▶ _EXERCISE DESCRIPTION_
Scan the data for "repoList" and copy each matching line.

── EXERCISE DATA ──

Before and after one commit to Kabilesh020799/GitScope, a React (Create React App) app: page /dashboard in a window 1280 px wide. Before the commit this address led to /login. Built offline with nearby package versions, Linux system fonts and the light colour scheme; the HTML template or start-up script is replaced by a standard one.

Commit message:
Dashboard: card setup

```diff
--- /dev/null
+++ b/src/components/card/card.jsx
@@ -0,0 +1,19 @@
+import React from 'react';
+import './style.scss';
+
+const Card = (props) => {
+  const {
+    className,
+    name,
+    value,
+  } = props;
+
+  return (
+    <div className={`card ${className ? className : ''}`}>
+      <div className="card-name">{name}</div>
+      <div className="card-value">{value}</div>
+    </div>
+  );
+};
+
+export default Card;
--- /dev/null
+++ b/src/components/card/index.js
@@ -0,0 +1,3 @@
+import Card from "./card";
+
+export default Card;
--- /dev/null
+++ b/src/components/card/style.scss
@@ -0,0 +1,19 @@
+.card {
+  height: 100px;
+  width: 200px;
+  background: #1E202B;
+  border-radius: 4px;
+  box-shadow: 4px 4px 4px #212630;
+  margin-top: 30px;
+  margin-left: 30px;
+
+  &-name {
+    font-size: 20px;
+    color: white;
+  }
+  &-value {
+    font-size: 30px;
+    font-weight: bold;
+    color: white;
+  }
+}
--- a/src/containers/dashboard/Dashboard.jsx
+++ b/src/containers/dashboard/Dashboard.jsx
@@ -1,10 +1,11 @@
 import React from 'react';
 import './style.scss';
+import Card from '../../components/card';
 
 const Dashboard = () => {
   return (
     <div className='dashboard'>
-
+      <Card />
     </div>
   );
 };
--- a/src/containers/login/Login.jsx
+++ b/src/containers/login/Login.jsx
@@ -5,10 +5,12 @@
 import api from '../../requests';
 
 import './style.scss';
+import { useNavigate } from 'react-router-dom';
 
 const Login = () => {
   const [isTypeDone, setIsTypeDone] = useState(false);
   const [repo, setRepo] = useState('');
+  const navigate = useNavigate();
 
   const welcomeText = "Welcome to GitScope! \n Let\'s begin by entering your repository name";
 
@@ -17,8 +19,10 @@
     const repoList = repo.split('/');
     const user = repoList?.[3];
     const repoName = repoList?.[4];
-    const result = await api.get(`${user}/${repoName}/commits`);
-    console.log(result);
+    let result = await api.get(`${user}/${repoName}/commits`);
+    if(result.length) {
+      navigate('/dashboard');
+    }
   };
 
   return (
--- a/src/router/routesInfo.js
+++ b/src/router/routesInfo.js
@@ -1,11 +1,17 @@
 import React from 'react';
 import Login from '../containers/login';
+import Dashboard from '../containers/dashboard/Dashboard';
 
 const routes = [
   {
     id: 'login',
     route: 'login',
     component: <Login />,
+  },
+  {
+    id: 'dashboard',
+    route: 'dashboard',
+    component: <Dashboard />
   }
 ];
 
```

───

▶ _RESPONSE TO THE TASK_
     const repoList = repo.split('/');
     const user = repoList?.[3];
     const repoName = repoList?.[4];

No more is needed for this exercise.